There’s more to whistling than just puckering up, the Indian Whistlers Association tells Amit Gurbaxani.
Photography Hashim Badani.
It didn’t matter that there was no nameplate on the apartment in which where we to meet the Indian Whistlers Association one Sunday afternoon. As soon as we got out of the elevator, we heard a familiar tune and we knew instantly which bell to ring. Inside Manoj Karam’s flat in Santa Cruz, six of the 25 Mumbai-based members of IWA’s west zone were rehearsing for their concert at the Kala Ghoda Arts Festival this fortnight.
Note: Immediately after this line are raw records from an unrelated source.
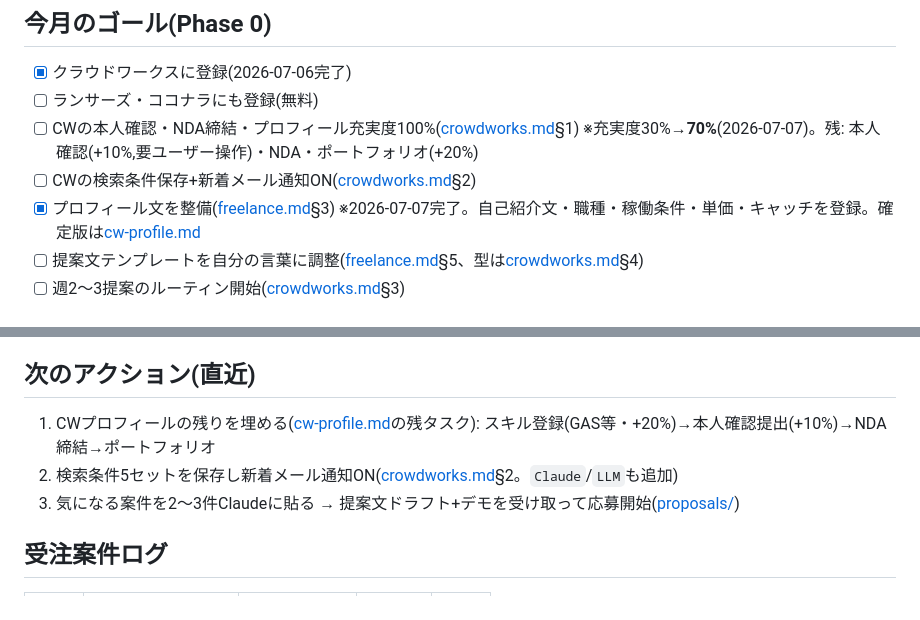
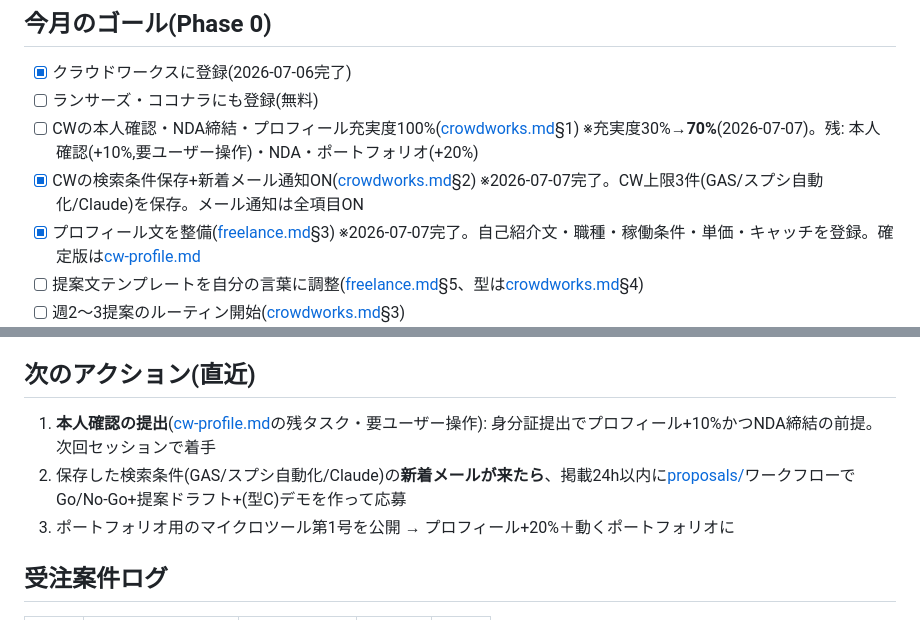
Before and after one commit to shino7433/General, a Markdown page: docs/progress/2026-07.md, 2 parts joined by grey strips. Rendered like a GitHub page.

```diff
--- a/docs/progress/2026-07.md
+++ b/docs/progress/2026-07.md
@@ -7,7 +7,7 @@
 - [x] クラウドワークスに登録(2026-07-06完了)
 - [ ] ランサーズ・ココナラにも登録(無料)
 - [ ] CWの本人確認・NDA締結・プロフィール充実度100%([crowdworks.md](../crowdworks.md)§1) ※充実度30%→**70%**(2026-07-07)。残: 本人確認(+10%,要ユーザー操作)・NDA・ポートフォリオ(+20%)
-- [ ] CWの検索条件保存+新着メール通知ON([crowdworks.md](../crowdworks.md)§2)
+- [x] CWの検索条件保存+新着メール通知ON([crowdworks.md](../crowdworks.md)§2) ※2026-07-07完了。CW上限3件(GAS/スプシ自動化/Claude)を保存。メール通知は全項目ON
 - [x] プロフィール文を整備([freelance.md](../freelance.md)§3) ※2026-07-07完了。自己紹介文・職種・稼働条件・単価・キャッチを登録。確定版は[cw-profile.md](../cw-profile.md)
 - [ ] 提案文テンプレートを自分の言葉に調整([freelance.md](../freelance.md)§5、型は[crowdworks.md](../crowdworks.md)§4)
 - [ ] 週2〜3提案のルーティン開始([crowdworks.md](../crowdworks.md)§3)
@@ -32,9 +32,9 @@
 
 ## 次のアクション(直近)
 
-1. CWプロフィールの残りを埋める([cw-profile.md](../cw-profile.md)の残タスク): スキル登録(GAS等・+20%)→本人確認提出(+10%)→NDA締結→ポートフォリオ
-2. 検索条件5セットを保存し新着メール通知ON([crowdworks.md](../crowdworks.md)§2。`Claude`/`LLM`も追加)
-3. 気になる案件を2〜3件Claudeに貼る → 提案文ドラフト+デモを受け取って応募開始([proposals/](../proposals/))
+1. **本人確認の提出**([cw-profile.md](../cw-profile.md)の残タスク・要ユーザー操作): 身分証提出でプロフィール+10%かつNDA締結の前提。次回セッションで着手
+2. 保存した検索条件(GAS/スプシ自動化/Claude)の**新着メールが来たら**、掲載24h以内に[proposals/](../proposals/)ワークフローでGo/No-Go+提案ドラフト+(型C)デモを作って応募
+3. ポートフォリオ用のマイクロツール第1号を公開 → プロフィール+20%＋動くポートフォリオに
 
 ## 受注案件ログ
 
```
Also changed, not shown: docs/proposals/2026-07-07-新着スクリーニング.md (+12 -0 lines).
We spent an hour watching Karam, Aditya Kothari, Bhagyashree Pujar, Sharad Karnad, Chaitanya Kalyanpur and Faroque Baig practice such Hindi film classics as “Ek Haseena Thi”, “Yeh Sham Mastani” and “Pyar Diwana Hota Hai”. Together, they comprise only one-tenth of the total membership of the west zone, which includes whistlers from Gujarat, Mumbai and Pune, but they’re each at the top of their game. “We wanted to make sure we have only the best at the festival,” said 44-year-old Karam, the head of the zone.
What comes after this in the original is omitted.